This began to ring some bells in my mind.  Sometimes, you read of autistic people talking about a horrible sensation like something is crawling up their arms and legs.  This then provokes a big tantrum.

Monty, aged 10 and with ASD, is newly communicative about his feelings.  On occasion, when things are not going swimmingly, he now says “Ï want to be nice”, as he struggles to maintain self-control, and then something like “to hit your leg”  or “I feel angry” and then, if no intervention is made, he might actually hit his leg.  We fortunately no longer have classic autism tantrums, but it is still clear that something is not quite right.

This is a relatively recent development and so I felt the need to address it promptly.  So today when the pattern developed again, I was ready with a spoonful of Claritin.  Sure enough, within half an hour, everything was calm again and has remained so.
Monty did have mild signs of allergy, but not enough to have raised any concerns.

The immune system is intimately connected to the HPA-axis (hypothalamic-pituitary-adrenal axis), which controls and releases a whole range of hormones into your body.  So something going astray in your immune system can produce a whole cascade of effects which may appear to have nothing to do with the immune system.


If your child with ASD exhibits anger, tantrums or violence, try a dose of an anti-histamine drug like Claritin.  If everything resolves itself within half an hour, you would be well advised to read up on mast cells.

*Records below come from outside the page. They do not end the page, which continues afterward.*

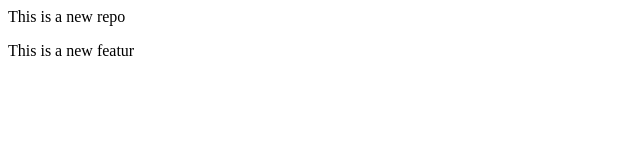
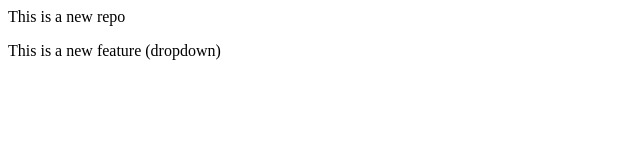
Before and after one commit to Sushant2415/LocalRepo, a plain HTML site: page index.html in a window 1280 px wide. Shown: the full height of the page, 0-640 px from the left. Drawn offline with Linux system fonts and the light colour scheme.

```diff
--- a/index.html
+++ b/index.html
@@ -1,2 +1,2 @@
 <p>This is a new repo</p>
-<p>This is a new featur</p>
+<p>This is a new feature (dropdown)</p>
```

The self-proclaimed master of the mast cell is a Dr Theoharides, who has published many papers and has developed various supplements.  He has a very thorough website linking to his papers and some videos.